Ask the children to sit upright, beautifully like a proud statue. They can sit on a chair or on the floor, cross legged, or kneeling. The back should be straight, but relaxed. We can only invite the bell when we are calm and peaceful, because the sound of the bell reflects our mind. We can only help others be peaceful when we are also graceful. So we recite this poem before we invite the bell:
Breathing-in: Body, speech and mind in perfect oneness.
Breathing-out: I send my heart along with the sound of the bell.
Breathing-in: May those who hear it awaken from forgetfulness.
Breathing-out: And overcome all anxiety and sorrow.
A more child-like version of the above poem is: I am really here, with my mind and body together. I am calm and happy and I want this sound of the bell to help others feel calm and happy.
Or: Breathing-in, I am calm, Breathing-out, I am smiling.
Ask the children to write their own poems for listening to and inviting the bell and then to really practice using them whenever they hear or invite the bell. They should breathe-in and out at least 3 times before picking up the bell to invite it.

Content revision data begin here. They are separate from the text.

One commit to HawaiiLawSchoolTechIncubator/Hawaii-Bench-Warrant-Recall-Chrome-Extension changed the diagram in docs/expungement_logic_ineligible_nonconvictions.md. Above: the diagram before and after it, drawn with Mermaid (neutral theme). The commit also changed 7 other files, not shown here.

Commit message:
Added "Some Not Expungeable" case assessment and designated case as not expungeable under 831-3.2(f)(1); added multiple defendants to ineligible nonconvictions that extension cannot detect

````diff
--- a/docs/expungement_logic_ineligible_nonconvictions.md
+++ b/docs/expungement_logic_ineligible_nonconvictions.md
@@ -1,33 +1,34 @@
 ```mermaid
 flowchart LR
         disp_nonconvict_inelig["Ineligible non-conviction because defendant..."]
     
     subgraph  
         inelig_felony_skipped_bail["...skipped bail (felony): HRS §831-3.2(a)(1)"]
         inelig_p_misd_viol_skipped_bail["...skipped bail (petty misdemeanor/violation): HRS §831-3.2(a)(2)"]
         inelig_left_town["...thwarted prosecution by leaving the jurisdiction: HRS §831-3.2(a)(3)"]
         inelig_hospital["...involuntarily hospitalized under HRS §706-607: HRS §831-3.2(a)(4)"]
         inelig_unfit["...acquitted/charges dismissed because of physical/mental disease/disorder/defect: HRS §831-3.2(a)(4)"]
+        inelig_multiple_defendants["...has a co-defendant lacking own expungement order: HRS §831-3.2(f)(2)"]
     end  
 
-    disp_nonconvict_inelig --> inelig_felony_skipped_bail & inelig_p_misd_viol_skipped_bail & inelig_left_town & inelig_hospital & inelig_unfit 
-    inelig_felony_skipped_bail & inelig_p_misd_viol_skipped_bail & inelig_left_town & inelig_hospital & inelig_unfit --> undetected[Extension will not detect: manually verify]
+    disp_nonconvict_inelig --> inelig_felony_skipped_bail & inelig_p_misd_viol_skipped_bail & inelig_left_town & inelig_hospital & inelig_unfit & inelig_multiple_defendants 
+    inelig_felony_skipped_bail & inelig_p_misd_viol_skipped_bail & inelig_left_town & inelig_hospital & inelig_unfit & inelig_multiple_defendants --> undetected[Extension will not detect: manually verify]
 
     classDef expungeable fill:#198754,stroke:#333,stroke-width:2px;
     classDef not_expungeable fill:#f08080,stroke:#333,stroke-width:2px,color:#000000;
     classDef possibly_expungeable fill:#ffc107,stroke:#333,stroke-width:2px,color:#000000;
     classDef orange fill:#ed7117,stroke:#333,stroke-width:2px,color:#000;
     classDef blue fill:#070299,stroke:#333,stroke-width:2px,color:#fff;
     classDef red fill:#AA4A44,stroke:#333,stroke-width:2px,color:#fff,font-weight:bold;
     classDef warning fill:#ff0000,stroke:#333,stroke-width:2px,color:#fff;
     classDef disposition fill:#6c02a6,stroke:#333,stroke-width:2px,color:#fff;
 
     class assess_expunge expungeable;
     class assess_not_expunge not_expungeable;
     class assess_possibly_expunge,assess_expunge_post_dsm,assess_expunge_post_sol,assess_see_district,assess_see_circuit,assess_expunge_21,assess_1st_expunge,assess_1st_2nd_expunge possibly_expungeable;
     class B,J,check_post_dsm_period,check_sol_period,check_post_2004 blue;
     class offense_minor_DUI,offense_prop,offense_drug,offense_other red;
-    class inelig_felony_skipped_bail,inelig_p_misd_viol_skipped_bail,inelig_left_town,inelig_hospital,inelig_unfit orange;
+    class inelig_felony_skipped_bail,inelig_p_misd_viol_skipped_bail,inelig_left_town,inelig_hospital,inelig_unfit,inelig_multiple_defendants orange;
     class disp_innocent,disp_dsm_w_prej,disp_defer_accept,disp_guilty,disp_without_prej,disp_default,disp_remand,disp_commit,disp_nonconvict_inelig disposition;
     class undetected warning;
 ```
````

Tell the children that we say “inviting the bell to sound” not “striking or hitting the bell” because it is a sound that can help many people and we always treat the bell with respect. Then we join our palms and bow to express our respect to the bell and also to show the unity of our mind and body. We pick the bell up and place it in the palm of one hand that remains flat, outstretched. With the other hand we pick up the inviter and wake up the bell. We breathe in and out once after the wake-up sound and before making a full sound of the bell. The full sound should be strong and clear. If we mistakenly invite the bell too softly, we can invite a stronger sound straight away. Then we enjoy three in- and out breaths. We place the bell down and bow. Invite all the children to try inviting the bell once.